What is needed is an exact copy of the entries below, with the pictures left out.

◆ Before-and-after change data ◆
* * * * * * *

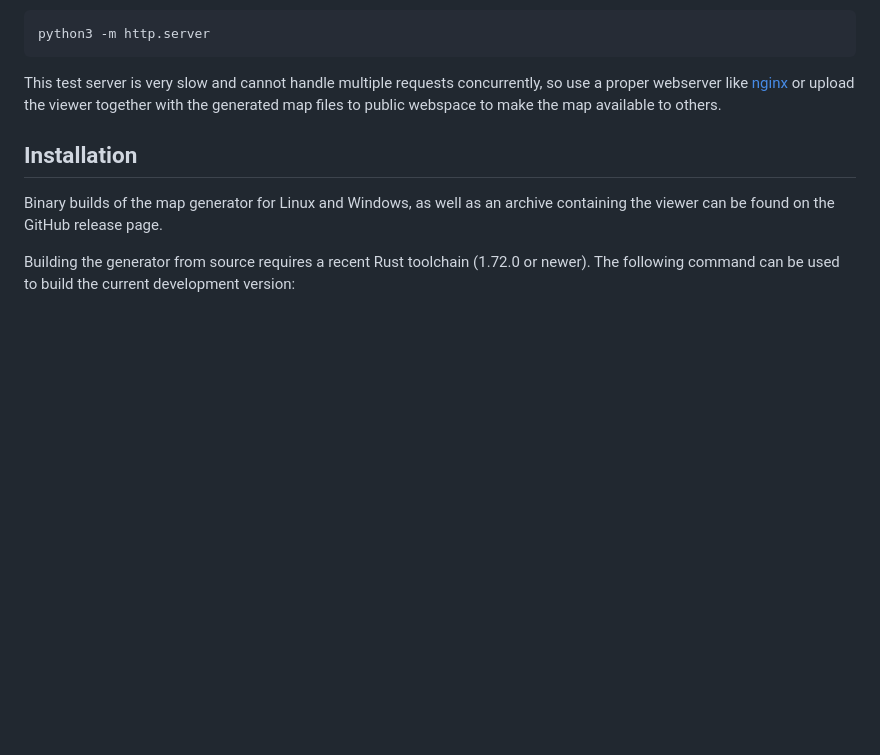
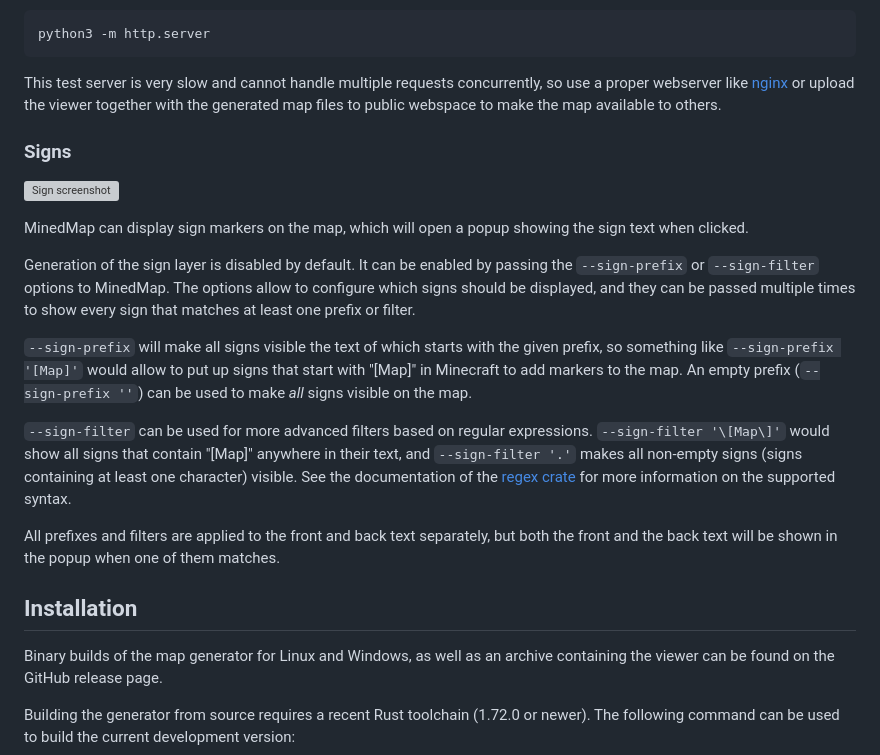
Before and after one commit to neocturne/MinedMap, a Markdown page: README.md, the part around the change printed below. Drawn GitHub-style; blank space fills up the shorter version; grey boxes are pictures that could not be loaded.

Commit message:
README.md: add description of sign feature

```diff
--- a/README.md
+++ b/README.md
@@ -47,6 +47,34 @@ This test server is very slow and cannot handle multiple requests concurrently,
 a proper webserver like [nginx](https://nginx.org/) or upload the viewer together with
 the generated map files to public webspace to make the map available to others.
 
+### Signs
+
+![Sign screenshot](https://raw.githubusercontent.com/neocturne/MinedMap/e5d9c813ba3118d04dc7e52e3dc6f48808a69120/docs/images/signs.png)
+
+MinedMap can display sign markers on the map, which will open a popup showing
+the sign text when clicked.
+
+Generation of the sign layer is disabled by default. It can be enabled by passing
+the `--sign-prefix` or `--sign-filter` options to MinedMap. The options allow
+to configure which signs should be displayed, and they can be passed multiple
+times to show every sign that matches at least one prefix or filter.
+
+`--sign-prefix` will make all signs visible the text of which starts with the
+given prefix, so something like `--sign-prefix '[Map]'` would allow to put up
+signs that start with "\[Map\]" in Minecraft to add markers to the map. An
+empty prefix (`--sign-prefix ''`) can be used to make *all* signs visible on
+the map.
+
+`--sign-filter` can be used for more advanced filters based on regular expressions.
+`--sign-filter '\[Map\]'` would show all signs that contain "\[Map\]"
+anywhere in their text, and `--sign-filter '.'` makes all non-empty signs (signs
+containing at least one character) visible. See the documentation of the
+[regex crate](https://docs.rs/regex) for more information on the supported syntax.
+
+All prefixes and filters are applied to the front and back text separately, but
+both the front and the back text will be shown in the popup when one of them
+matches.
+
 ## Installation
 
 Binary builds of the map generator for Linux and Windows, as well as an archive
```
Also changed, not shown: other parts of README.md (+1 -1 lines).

* * * * * * *

◆ Answer section ◆
Before and after one commit to neocturne/MinedMap, a Markdown page: README.md, the part around the change printed below. Drawn GitHub-style; blank space fills up the shorter version; grey boxes are pictures that could not be loaded.

Commit message:
README.md: add description of sign feature

```diff
--- a/README.md
+++ b/README.md
@@ -47,6 +47,34 @@ This test server is very slow and cannot handle multiple requests concurrently,
 a proper webserver like [nginx](https://nginx.org/) or upload the viewer together with
 the generated map files to public webspace to make the map available to others.
 
+### Signs
+
+![Sign screenshot](https://raw.githubusercontent.com/neocturne/MinedMap/e5d9c813ba3118d04dc7e52e3dc6f48808a69120/docs/images/signs.png)
+
+MinedMap can display sign markers on the map, which will open a popup showing
+the sign text when clicked.
+
+Generation of the sign layer is disabled by default. It can be enabled by passing
+the `--sign-prefix` or `--sign-filter` options to MinedMap. The options allow
+to configure which signs should be displayed, and they can be passed multiple
+times to show every sign that matches at least one prefix or filter.
+
+`--sign-prefix` will make all signs visible the text of which starts with the
+given prefix, so something like `--sign-prefix '[Map]'` would allow to put up
+signs that start with "\[Map\]" in Minecraft to add markers to the map. An
+empty prefix (`--sign-prefix ''`) can be used to make *all* signs visible on
+the map.
+
+`--sign-filter` can be used for more advanced filters based on regular expressions.
+`--sign-filter '\[Map\]'` would show all signs that contain "\[Map\]"
+anywhere in their text, and `--sign-filter '.'` makes all non-empty signs (signs
+containing at least one character) visible. See the documentation of the
+[regex crate](https://docs.rs/regex) for more information on the supported syntax.
+
+All prefixes and filters are applied to the front and back text separately, but
+both the front and the back text will be shown in the popup when one of them
+matches.
+
 ## Installation
 
 Binary builds of the map generator for Linux and Windows, as well as an archive
```
Also changed, not shown: other parts of README.md (+1 -1 lines).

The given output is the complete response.